It was warmer 1000 and 2000 years ago


#226

That might be true in the Bible but that’s about it.

You’re way out of your depth here and nothing you’ve presented backs up your story in any way. Might as well start referencing Genesis.


#227

Wildrose, can you define, preferably using quotes from your links, what “rapid” means in this context?


#228

I love how you pretend that 400 feet of sea level rise had no effect on people living on the low lands.


#229

Please show me where I said anything even remotely similar to that.


#230

Samm,
Let’s look at the North Sea Basin. What was the human impact during the early Holocene? I’ll help you out. There is practically no reliable information.

Here’s about the best that can be said. You don’t have to read it all. Check out the conlcusion:


#231

History is not limited to the Bible.


#232

If you want to believe that nobody lived in that vast area, of low elevation (meaning warmer than the uplands during the ice age,) highly productive (for the ice age era) land, you are welcome.


#233

Did I say that? No. But I think I’m starting to like your misrepresentations. They’re endearing. Nighty-night.


#234

You disputed it with nothing other than your own bluster.

Who besides yourself said anything about the warming and meltoff being “overnight”?

In this case they were very clear.

one-third to one-half of the warming—about 15 degrees Fahrenheit—occurred in about 10 years,

That’s not only going to cause massive flooding and rapidly rising oceans you would then have both flooding and flash flooding around every pond, lake, river, stream or buffalo wallow downstream of the meltoff.

In addition to the melt water generated by the rising temperatures you would also have extreme flooding event rainfalls due to the sudden rise in temps, RH, and Water Vapor and cloud cover generating tremendous storms.

Ever population center along the coasts relied on river and or well water and thus is even more prone to flash flooding coinciding with the rising seas and storm surges along the coast not to mention being far more vulnerable to such things as rogue waves and tsunamis.

That you would even attempt to argue this or that Humanity fled the advancing glaciers and many died off that couldn’t or didn’t is just laughable.


#235

Most of the habitable landmass at the peak of the last glacial cycle in that era would today be under several hundred feet of water.

Human habitation on what is today the British isles dates back as far as 250,000 years ago so the evidence is far from scant.


#236

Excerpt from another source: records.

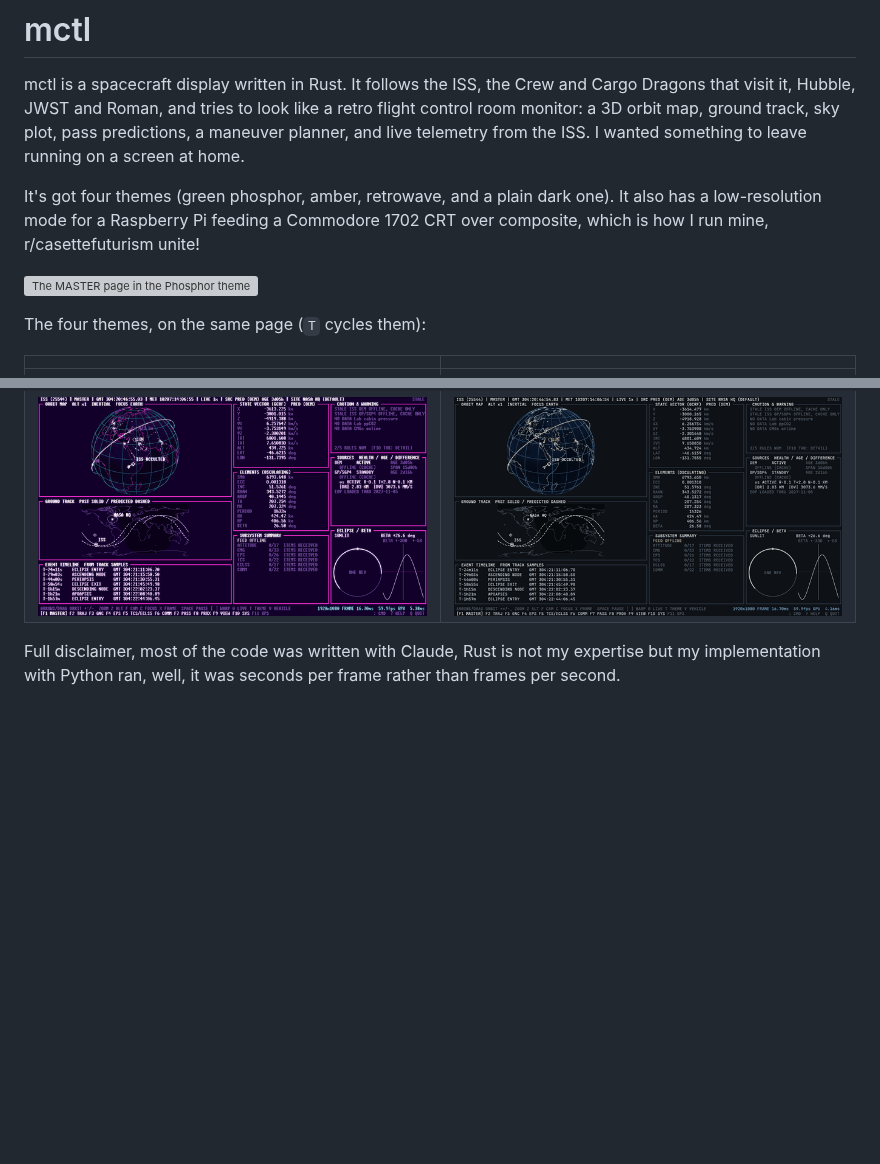
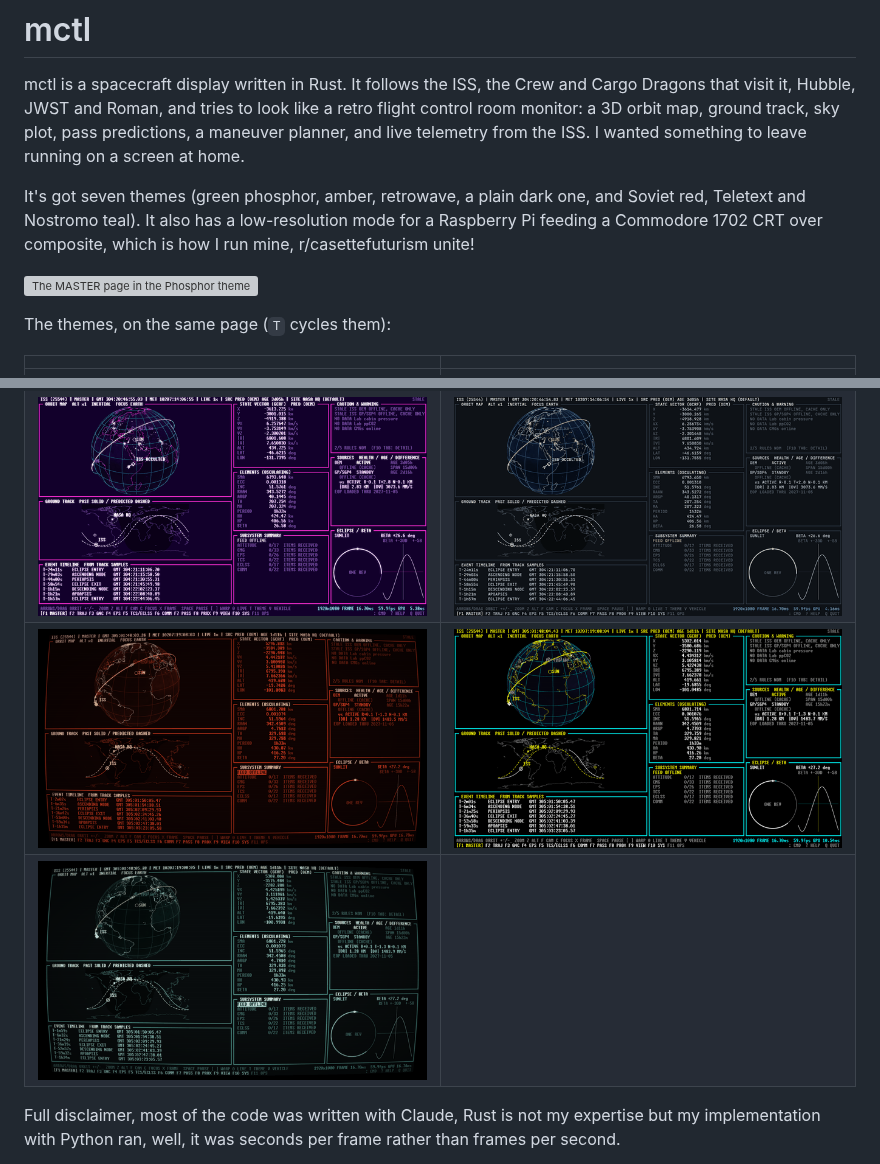
Before and after one commit to LiamDroog/mctl, a Markdown page: README.md, 2 parts joined by grey strips. GitHub-like rendering; pictures changed too: docs/theme-cosmonaut.png (added), docs/theme-nostromo.png (added), docs/theme-teletext.png (added); blank space fills up the shorter version; grey boxes are pictures that could not be loaded.

Commit message:
Add Cosmonaut, Teletext and Nostromo themes
Co-Authored-By: Claude Sonnet 5.5 <noreply@anthropic.com>

```diff
--- a/README.md
+++ b/README.md
@@ -5,18 +5,20 @@ Hubble, JWST and Roman, and tries to look like a retro flight control room monit
 pass predictions, a maneuver planner, and live telemetry from the ISS. I wanted something to leave running on
 a screen at home.
 
-It's got four themes (green phosphor, amber, retrowave, and a plain dark one). It also
+It's got seven themes (green phosphor, amber, retrowave, a plain dark one, and Soviet red, Teletext and Nostromo teal). It also
 has a low-resolution mode for a Raspberry Pi feeding a Commodore 1702 CRT over composite, which is how I run
 mine, r/casettefuturism unite!
 
 ![The MASTER page in the Phosphor theme](docs/screenshot.png)
 
-The four themes, on the same page (`T` cycles them):
+The themes, on the same page (`T` cycles them):
 
 | | |
 |---|---|
 | ![Phosphor](docs/theme-phosphor.png) | ![Retro](docs/theme-retro.png) |
 | ![Retrowave](docs/theme-retrowave.png) | ![Modern](docs/theme-modern.png) |
+| ![Cosmonaut](docs/theme-cosmonaut.png) | ![Teletext](docs/theme-teletext.png) |
+| ![Nostromo](docs/theme-nostromo.png) | |
 
 Full disclaimer, most of the code was written with Claude, Rust is not my expertise but my implementation with Python ran, well, it was seconds per frame rather than frames per second.
 
```
Also changed, not shown: CHANGELOG.md (+6 -0 lines), 4 other files.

You implied it. Huge areas of lowlands, some not even near the ice age coastline, were inundated in the fist thousand years after the end of the last ice age. It would be inconceivable that many thousands of inhabitants were not forced off that land, and the only place for them to go was where other people were already living by subsisting on limited resources. The conflicts that resulted undoubtably lead to a great many casualties.


#237

They had two choices, flee or float into the sea becoming fish food.


#238

Don’t know the guy. I just do know that historicly that when CO2 levels rise, green plant life on land, and after it gets absorbed into the water, sea plant life thrives and greatly increases. Soon after, animal life increases. Bottom of the food chain first, helped by the expected increase in available oxygen.
This is a cycle that has been recorded in the earth again and again, since time began. The only thing that has changed is the time table.


#239

Who could argue with that reasoning? But here’s a largely unrecognized pollutant that affects all of us. Dihydrogen monoxide. Thousands, if not millions of people have died due to accidental inhalation of dihydrogen monoxide and it can be found in just about all of our lakes, rivers, and oceans, and even has turned up in Antarctic ice. It’s also found in all cancer cells.


#240

But the associated climate change with all the weather effects it entails neutralizes all of that and then some, what with arable land seeing climatic shift that result in less rain or an over abundance of flooding, destructive storms, less snow pack to predictably feed far away agricultural productive regions, etc… It’s not some slam dunk win adding more CO2 to the environment than humankind has had the fortune of building a modern civilization within. There’s also the depressing realities that as the CO2 levels increase the foods humanity and other lifeforms depend upon become less nutritious and in many instances increasingly poisonous. It’s a real problem when you dig into it all.


#241

There was more atmospheric CO2 56 Million Years ago… good news… at current rates we will be there again in 5 to 10 generations.

Well… I am not going to be around for it.

https://agupubs.onlinelibrary.wiley.com/doi/10.1029/2018PA003379